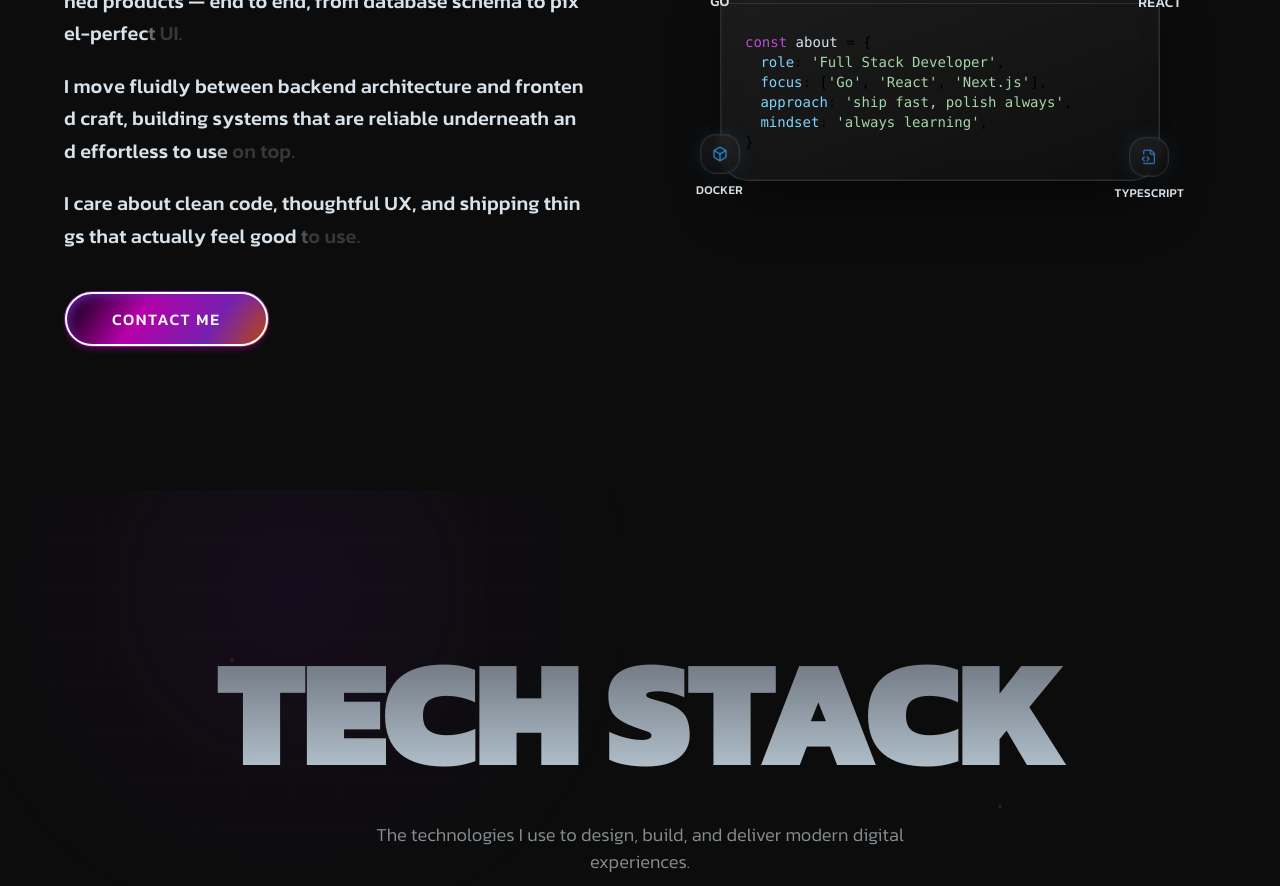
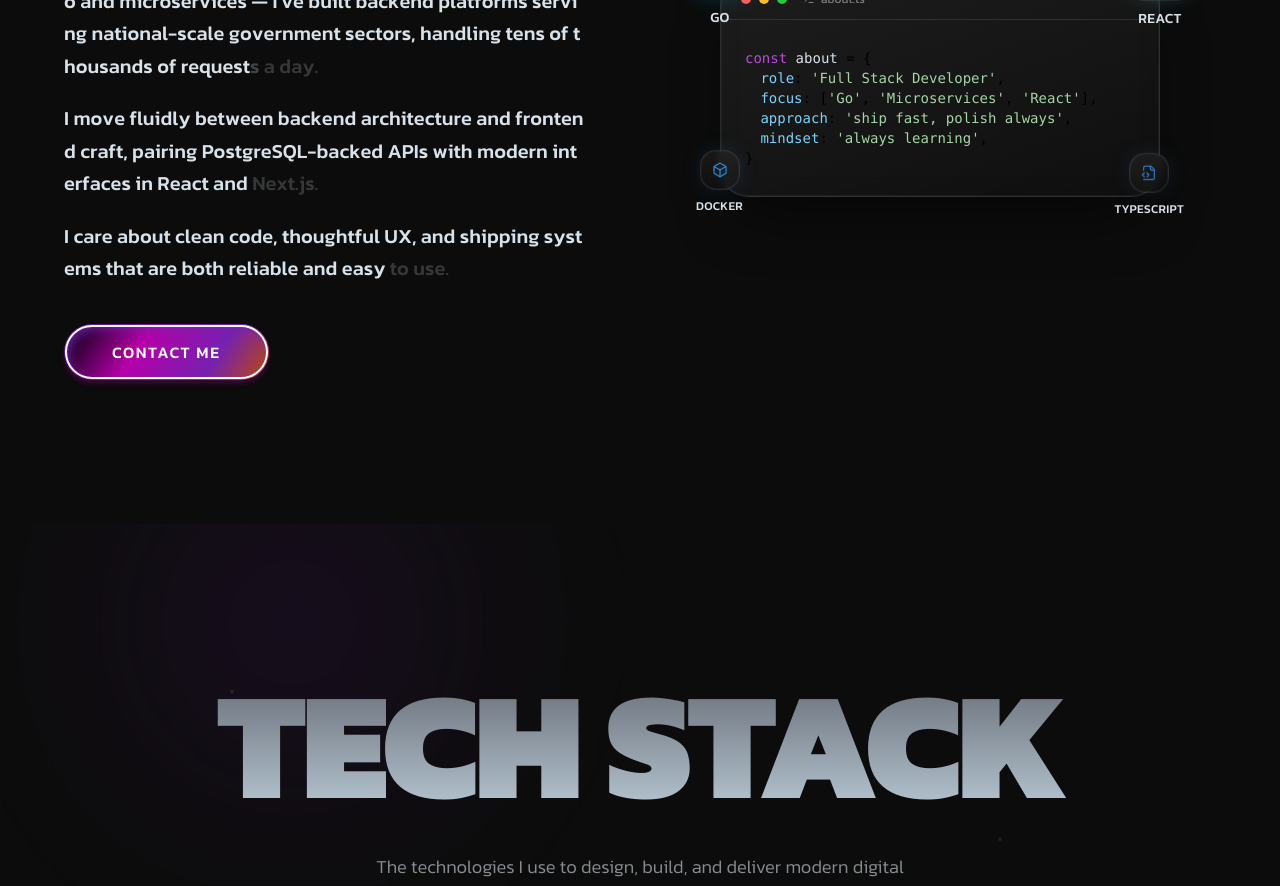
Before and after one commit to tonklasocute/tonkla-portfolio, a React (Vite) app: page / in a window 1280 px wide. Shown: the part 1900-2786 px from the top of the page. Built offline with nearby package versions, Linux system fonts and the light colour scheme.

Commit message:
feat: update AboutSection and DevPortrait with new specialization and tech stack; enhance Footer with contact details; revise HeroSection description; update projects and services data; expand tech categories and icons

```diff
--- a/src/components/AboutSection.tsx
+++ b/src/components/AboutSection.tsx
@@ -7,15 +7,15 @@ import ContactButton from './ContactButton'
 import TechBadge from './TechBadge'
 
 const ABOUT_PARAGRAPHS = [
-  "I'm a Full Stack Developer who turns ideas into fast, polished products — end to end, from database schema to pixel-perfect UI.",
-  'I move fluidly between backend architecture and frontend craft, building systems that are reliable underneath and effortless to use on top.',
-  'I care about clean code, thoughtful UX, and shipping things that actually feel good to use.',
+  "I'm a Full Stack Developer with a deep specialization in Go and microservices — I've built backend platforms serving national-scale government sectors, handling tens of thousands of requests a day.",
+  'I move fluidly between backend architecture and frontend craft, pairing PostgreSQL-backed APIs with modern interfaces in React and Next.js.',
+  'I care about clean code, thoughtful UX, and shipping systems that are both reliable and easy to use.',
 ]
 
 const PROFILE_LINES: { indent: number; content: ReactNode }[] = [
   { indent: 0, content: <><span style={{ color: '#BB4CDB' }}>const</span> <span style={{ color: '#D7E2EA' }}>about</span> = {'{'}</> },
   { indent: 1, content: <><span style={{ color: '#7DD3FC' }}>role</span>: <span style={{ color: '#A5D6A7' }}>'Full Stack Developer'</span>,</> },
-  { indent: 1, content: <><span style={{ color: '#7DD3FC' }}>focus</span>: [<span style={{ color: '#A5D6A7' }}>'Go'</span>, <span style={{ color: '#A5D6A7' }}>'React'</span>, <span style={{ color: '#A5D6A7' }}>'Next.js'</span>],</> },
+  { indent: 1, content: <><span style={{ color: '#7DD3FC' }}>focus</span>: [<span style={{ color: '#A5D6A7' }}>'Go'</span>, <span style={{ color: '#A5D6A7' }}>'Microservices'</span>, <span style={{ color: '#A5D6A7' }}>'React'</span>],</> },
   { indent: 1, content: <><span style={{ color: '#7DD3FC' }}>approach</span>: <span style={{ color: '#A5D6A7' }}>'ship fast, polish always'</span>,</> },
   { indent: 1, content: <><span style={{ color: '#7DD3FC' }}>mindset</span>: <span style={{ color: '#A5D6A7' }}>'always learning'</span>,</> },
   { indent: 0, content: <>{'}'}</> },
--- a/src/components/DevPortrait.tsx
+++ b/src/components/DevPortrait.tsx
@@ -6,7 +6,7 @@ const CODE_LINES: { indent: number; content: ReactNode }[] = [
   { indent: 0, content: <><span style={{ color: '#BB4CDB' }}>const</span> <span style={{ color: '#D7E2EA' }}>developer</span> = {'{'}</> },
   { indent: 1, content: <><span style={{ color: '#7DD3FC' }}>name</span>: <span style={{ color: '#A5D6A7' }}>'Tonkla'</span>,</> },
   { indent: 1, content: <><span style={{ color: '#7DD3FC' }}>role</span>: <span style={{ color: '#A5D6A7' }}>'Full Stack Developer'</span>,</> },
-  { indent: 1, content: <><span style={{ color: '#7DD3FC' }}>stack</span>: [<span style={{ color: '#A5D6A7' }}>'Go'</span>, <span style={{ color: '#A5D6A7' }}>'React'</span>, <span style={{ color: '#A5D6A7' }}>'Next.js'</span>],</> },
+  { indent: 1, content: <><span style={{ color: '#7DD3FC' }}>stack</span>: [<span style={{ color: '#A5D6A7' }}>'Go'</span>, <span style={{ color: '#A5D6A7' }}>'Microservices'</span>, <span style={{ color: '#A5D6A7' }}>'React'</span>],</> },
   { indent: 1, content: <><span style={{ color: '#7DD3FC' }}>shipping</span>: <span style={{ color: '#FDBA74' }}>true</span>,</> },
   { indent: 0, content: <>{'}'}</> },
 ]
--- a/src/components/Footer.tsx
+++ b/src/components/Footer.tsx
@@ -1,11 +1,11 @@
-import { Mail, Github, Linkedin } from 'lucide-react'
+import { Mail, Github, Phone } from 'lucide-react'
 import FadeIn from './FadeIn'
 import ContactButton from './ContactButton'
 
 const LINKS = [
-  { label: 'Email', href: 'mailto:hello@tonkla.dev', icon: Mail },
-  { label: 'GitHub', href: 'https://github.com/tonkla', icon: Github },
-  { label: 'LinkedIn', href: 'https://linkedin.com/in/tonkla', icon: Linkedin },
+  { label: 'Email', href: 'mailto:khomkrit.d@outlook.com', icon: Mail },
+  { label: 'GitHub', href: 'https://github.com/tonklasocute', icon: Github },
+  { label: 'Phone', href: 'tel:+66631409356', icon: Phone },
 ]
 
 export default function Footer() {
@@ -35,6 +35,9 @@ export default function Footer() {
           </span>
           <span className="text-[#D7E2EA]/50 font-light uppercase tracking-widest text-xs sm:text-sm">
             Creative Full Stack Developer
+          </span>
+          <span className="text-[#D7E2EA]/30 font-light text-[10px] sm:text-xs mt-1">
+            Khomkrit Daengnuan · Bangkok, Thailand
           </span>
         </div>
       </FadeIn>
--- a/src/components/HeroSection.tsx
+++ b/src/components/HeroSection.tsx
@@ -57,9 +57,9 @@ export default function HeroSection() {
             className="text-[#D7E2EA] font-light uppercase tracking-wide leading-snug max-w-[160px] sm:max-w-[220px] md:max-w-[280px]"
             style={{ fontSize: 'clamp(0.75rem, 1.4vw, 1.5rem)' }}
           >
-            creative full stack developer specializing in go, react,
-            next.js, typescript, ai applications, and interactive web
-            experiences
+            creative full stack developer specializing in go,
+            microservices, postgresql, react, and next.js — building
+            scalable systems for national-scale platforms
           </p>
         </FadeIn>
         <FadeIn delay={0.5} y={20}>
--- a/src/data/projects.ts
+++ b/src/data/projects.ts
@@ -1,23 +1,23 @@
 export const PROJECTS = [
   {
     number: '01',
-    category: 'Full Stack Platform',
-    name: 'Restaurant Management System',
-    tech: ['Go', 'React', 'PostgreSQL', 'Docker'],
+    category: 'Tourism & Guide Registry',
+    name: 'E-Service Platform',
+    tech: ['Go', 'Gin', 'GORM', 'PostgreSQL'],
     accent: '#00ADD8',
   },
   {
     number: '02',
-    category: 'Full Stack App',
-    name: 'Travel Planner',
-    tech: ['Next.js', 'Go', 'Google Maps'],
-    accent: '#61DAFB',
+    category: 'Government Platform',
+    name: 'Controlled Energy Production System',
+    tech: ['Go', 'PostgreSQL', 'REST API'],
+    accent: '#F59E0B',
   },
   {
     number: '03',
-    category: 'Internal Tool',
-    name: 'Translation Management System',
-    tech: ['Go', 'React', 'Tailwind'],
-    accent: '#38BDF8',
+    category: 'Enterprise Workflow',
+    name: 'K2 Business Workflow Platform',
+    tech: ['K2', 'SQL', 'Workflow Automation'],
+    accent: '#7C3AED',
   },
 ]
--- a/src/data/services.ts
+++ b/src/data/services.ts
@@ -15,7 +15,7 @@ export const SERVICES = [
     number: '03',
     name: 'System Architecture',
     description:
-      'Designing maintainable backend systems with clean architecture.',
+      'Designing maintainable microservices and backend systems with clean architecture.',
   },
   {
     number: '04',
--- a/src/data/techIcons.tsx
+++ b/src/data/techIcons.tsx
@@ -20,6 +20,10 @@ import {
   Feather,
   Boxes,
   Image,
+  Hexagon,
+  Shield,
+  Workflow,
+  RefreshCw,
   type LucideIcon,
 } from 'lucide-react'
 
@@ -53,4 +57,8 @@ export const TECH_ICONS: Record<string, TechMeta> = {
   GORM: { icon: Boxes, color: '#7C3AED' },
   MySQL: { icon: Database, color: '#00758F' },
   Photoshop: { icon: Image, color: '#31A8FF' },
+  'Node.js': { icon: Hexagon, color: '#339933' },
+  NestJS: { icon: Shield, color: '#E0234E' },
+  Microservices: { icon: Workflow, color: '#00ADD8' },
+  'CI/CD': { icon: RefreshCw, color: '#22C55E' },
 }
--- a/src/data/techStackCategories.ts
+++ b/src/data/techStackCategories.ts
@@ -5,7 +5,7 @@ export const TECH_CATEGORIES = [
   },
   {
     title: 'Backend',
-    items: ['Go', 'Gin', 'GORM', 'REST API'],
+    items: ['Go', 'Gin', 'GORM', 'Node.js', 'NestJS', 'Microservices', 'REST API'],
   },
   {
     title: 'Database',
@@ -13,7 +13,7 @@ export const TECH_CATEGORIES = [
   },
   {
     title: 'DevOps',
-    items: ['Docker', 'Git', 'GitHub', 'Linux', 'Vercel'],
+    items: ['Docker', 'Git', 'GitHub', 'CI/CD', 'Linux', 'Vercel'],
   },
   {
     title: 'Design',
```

## Activity
All lines above containing the string "const" are to be collected.

## Task output
 const ABOUT_PARAGRAPHS = [
 const PROFILE_LINES: { indent: number; content: ReactNode }[] = [
   { indent: 0, content: <><span style={{ color: '#BB4CDB' }}>const</span> <span style={{ color: '#D7E2EA' }}>about</span> = {'{'}</> },
@@ -6,7 +6,7 @@ const CODE_LINES: { indent: number; content: ReactNode }[] = [
   { indent: 0, content: <><span style={{ color: '#BB4CDB' }}>const</span> <span style={{ color: '#D7E2EA' }}>developer</span> = {'{'}</> },
 const LINKS = [
 export const PROJECTS = [
@@ -15,7 +15,7 @@ export const SERVICES = [
@@ -53,4 +57,8 @@ export const TECH_ICONS: Record<string, TechMeta> = {
@@ -5,7 +5,7 @@ export const TECH_CATEGORIES = [
@@ -13,7 +13,7 @@ export const TECH_CATEGORIES = [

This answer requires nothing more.